Activity: Copy every line below that has the word "useState" in it.

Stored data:
%%
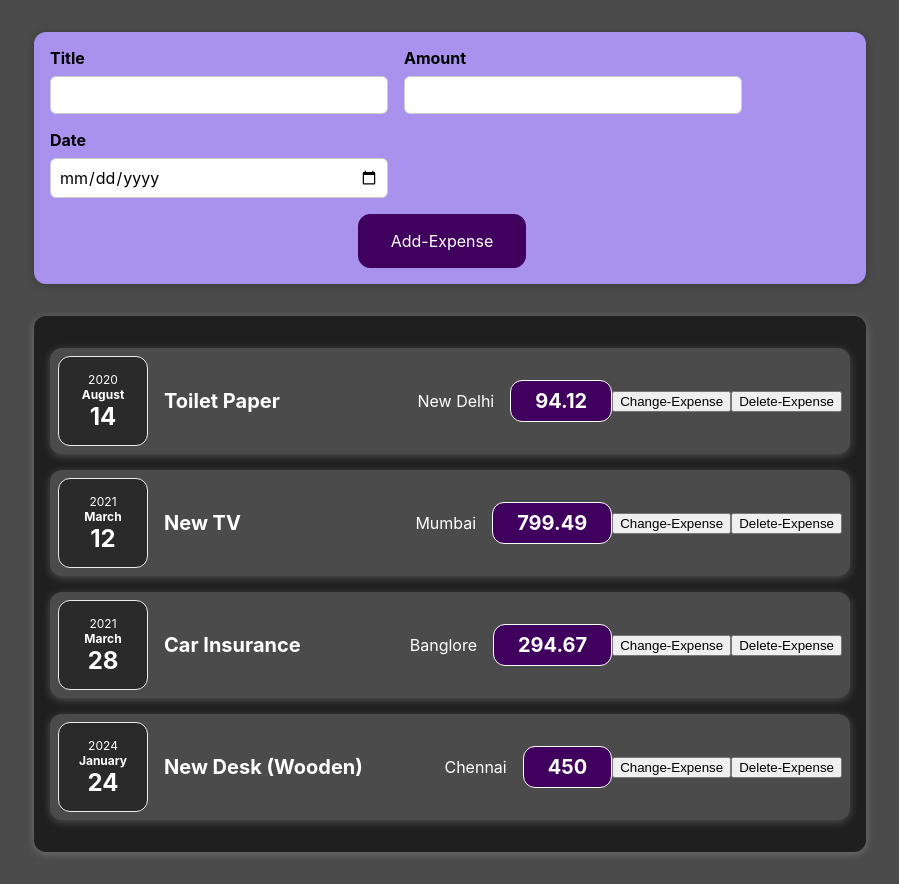
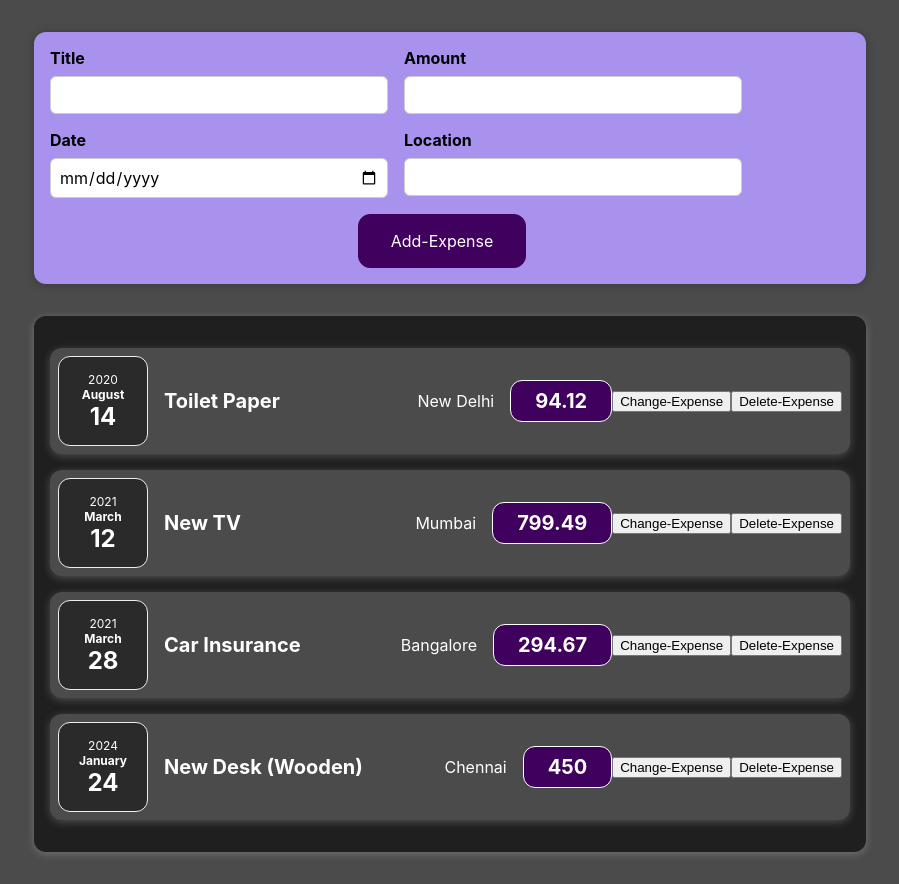
Before and after one commit to EshaGautam/React, a React (Create React App) app: page / in a window 1280 px wide. Shown: the whole page, without its empty margins (190-1089 px from the left). Built offline with nearby package versions, Linux system fonts and the light colour scheme.

Commit message:
Added functionality to dynamically add expense

```diff
--- a/src/App.js
+++ b/src/App.js
@@ -1,10 +1,10 @@
 import React from "react";
 import Expenses from "./component/Expenses/Expenses";
-import ExpenseForm from "./component/Expenses/ExpenseForm";
+import { useState } from "react";
 import NewExpense from "./component/Expenses/NewExpense";
 const App = ()=> {
 
- const expenses = [
+  const [expenses, setExpenses] = useState([
     {
       id: "e1",
       title: "Toilet Paper",
@@ -24,7 +24,7 @@ const App = ()=> {
       title: "Car Insurance",
       amount: 294.67,
       date: new Date(2021, 2, 28),
-     location: "Banglore",
+      location: "Bangalore",
     },
     {
       id: "e4",
@@ -33,12 +33,19 @@ const App = ()=> {
       date: new Date(2024, 0, 24),
       location: "Chennai",
     },
- ];
+  ]);
+
+const handleNewEnteredData = (newExpenseData) =>{
+
+  setExpenses((prevExpense)=>[newExpenseData,...prevExpense])
+
+
+}
 
 
   return (
     <div>
-      <NewExpense/>
+      <NewExpense onAddingData ={handleNewEnteredData}/>
       <Expenses items={expenses} />
     </div>
   );
--- a/src/component/Expenses/ExpenseForm.css
+++ b/src/component/Expenses/ExpenseForm.css
@@ -7,6 +7,7 @@
   border-radius: 12px;
   text-align: center;
   box-shadow: 0 1px 8px rgba(0, 0, 0, 0.25);
+
 }
 
 .new-expense button {
--- a/src/component/Expenses/ExpenseForm.js
+++ b/src/component/Expenses/ExpenseForm.js
@@ -9,6 +9,7 @@ function ExpenseForm(props){
   const[enteredtitle,setTitle]= useState('');
   const[enteredamount,setAmount]= useState('');
   const[entereddate,setDate]= useState('');
+  const[enteredlocation,setLocation] = useState('')
 
   // managing multiple states using single use state
 
@@ -55,6 +56,10 @@ function ExpenseForm(props){
     //    return { ...prevState, enteredDate: newDate};
     //  });
   };
+  const handleLocationChange =(event)=>{
+    let newLocation = event.target.value;
+    setLocation(newLocation)
+  }
 
   const SubmitForm = (event) =>{
     event.preventDefault()
@@ -63,6 +68,7 @@ function ExpenseForm(props){
     title:enteredtitle,
     amount:enteredamount,
     date:new Date(entereddate),
+    location:enteredlocation,
   }
   //we are passing ExpenseData using props which will used by parent component
   props.onSubmitNewData(ExpenseData)
@@ -70,6 +76,7 @@ function ExpenseForm(props){
   setTitle('');
   setAmount('');
   setDate('')
+  setLocation('')
 
   }
 
@@ -99,6 +106,14 @@ function ExpenseForm(props){
             max="2024-12-31"
             onChange={handleDateChange}
           />
+          </div>
+        <div className="new-expense__control">
+          <label>Location</label>
+          <input
+            type="text"
+            value={enteredlocation}
+            onChange={handleLocationChange}
+          />
         </div>
       </div>
       <button type="submit">Add-Expense</button>
--- a/src/component/Expenses/NewExpense.js
+++ b/src/component/Expenses/NewExpense.js
@@ -1,7 +1,7 @@
 import React from "react";
 import ExpenseForm from "./ExpenseForm";
 
-function NewExpense(){
+function NewExpense(props){
 
 const handleSubmitOfNewData = (enteredData) =>{
 
@@ -9,6 +9,7 @@ const handleSubmitOfNewData = (enteredData) =>{
         ...enteredData,
          id:Math.random().toString()
     }
+    props.onAddingData(ExpenseData)
     console.log(ExpenseData)
 }
 
```
Lines whose indentation alone changed are shown as unchanged.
%%
Solution for this task:
+import { useState } from "react";
+  const [expenses, setExpenses] = useState([
   const[enteredtitle,setTitle]= useState('');
   const[enteredamount,setAmount]= useState('');
   const[entereddate,setDate]= useState('');
+  const[enteredlocation,setLocation] = useState('')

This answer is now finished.